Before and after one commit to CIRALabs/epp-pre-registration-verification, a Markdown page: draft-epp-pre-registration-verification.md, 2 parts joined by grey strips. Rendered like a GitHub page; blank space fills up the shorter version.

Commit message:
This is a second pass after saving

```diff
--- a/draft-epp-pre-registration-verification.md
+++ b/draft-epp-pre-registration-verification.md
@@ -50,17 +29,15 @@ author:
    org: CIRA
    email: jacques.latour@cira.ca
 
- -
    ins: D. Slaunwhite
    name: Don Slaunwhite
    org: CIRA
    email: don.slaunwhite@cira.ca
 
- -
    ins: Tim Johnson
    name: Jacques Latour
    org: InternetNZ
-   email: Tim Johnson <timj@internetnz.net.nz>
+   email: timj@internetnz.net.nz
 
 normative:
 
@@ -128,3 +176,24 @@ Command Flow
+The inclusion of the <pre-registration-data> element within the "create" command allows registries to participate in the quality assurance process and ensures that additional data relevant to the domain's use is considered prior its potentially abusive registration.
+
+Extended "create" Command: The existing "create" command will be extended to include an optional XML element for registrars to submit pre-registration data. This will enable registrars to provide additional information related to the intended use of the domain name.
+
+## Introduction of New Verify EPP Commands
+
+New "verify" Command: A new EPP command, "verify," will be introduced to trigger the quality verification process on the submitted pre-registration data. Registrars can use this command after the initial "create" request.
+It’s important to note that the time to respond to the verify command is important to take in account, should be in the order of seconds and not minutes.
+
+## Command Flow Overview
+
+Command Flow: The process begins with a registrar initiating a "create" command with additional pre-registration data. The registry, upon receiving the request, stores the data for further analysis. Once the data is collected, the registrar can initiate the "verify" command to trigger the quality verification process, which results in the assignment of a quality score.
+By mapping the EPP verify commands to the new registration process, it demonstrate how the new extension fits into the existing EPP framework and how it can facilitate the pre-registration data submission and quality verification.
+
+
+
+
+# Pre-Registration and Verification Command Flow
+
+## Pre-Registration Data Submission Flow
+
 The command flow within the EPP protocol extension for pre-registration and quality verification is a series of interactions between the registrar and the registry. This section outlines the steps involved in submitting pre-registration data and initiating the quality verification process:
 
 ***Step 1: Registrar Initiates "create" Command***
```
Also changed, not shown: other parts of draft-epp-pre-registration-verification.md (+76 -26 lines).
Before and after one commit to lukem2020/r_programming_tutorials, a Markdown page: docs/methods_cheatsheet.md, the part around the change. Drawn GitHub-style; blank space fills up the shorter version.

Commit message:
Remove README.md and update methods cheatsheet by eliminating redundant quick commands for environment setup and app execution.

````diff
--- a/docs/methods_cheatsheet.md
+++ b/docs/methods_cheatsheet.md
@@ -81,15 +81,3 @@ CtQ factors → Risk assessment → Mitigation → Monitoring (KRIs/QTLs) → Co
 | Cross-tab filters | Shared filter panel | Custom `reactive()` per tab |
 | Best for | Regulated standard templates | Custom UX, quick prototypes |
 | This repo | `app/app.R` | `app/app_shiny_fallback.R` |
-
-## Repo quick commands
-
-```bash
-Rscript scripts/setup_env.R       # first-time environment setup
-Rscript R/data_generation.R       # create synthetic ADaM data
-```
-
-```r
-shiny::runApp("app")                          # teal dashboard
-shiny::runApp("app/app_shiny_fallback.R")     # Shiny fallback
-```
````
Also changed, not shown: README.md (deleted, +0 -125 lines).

**Assignment:** Produce a word-for-word copy of all the entries above.

**Task output:**
Before and after one commit to CIRALabs/epp-pre-registration-verification, a Markdown page: draft-epp-pre-registration-verification.md, 2 parts joined by grey strips. Rendered like a GitHub page; blank space fills up the shorter version.

Commit message:
This is a second pass after saving

```diff
--- a/draft-epp-pre-registration-verification.md
+++ b/draft-epp-pre-registration-verification.md
@@ -50,17 +29,15 @@ author:
    org: CIRA
    email: jacques.latour@cira.ca
 
- -
    ins: D. Slaunwhite
    name: Don Slaunwhite
    org: CIRA
    email: don.slaunwhite@cira.ca
 
- -
    ins: Tim Johnson
    name: Jacques Latour
    org: InternetNZ
-   email: Tim Johnson <timj@internetnz.net.nz>
+   email: timj@internetnz.net.nz
 
 normative:
 
@@ -128,3 +176,24 @@ Command Flow
+The inclusion of the <pre-registration-data> element within the "create" command allows registries to participate in the quality assurance process and ensures that additional data relevant to the domain's use is considered prior its potentially abusive registration.
+
+Extended "create" Command: The existing "create" command will be extended to include an optional XML element for registrars to submit pre-registration data. This will enable registrars to provide additional information related to the intended use of the domain name.
+
+## Introduction of New Verify EPP Commands
+
+New "verify" Command: A new EPP command, "verify," will be introduced to trigger the quality verification process on the submitted pre-registration data. Registrars can use this command after the initial "create" request.
+It’s important to note that the time to respond to the verify command is important to take in account, should be in the order of seconds and not minutes.
+
+## Command Flow Overview
+
+Command Flow: The process begins with a registrar initiating a "create" command with additional pre-registration data. The registry, upon receiving the request, stores the data for further analysis. Once the data is collected, the registrar can initiate the "verify" command to trigger the quality verification process, which results in the assignment of a quality score.
+By mapping the EPP verify commands to the new registration process, it demonstrate how the new extension fits into the existing EPP framework and how it can facilitate the pre-registration data submission and quality verification.
+
+
+
+
+# Pre-Registration and Verification Command Flow
+
+## Pre-Registration Data Submission Flow
+
 The command flow within the EPP protocol extension for pre-registration and quality verification is a series of interactions between the registrar and the registry. This section outlines the steps involved in submitting pre-registration data and initiating the quality verification process:
 
 ***Step 1: Registrar Initiates "create" Command***
```
Also changed, not shown: other parts of draft-epp-pre-registration-verification.md (+76 -26 lines).
Before and after one commit to lukem2020/r_programming_tutorials, a Markdown page: docs/methods_cheatsheet.md, the part around the change. Drawn GitHub-style; blank space fills up the shorter version.

Commit message:
Remove README.md and update methods cheatsheet by eliminating redundant quick commands for environment setup and app execution.

````diff
--- a/docs/methods_cheatsheet.md
+++ b/docs/methods_cheatsheet.md
@@ -81,15 +81,3 @@ CtQ factors → Risk assessment → Mitigation → Monitoring (KRIs/QTLs) → Co
 | Cross-tab filters | Shared filter panel | Custom `reactive()` per tab |
 | Best for | Regulated standard templates | Custom UX, quick prototypes |
 | This repo | `app/app.R` | `app/app_shiny_fallback.R` |
-
-## Repo quick commands
-
-```bash
-Rscript scripts/setup_env.R       # first-time environment setup
-Rscript R/data_generation.R       # create synthetic ADaM data
-```
-
-```r
-shiny::runApp("app")                          # teal dashboard
-shiny::runApp("app/app_shiny_fallback.R")     # Shiny fallback
-```
````
Also changed, not shown: README.md (deleted, +0 -125 lines).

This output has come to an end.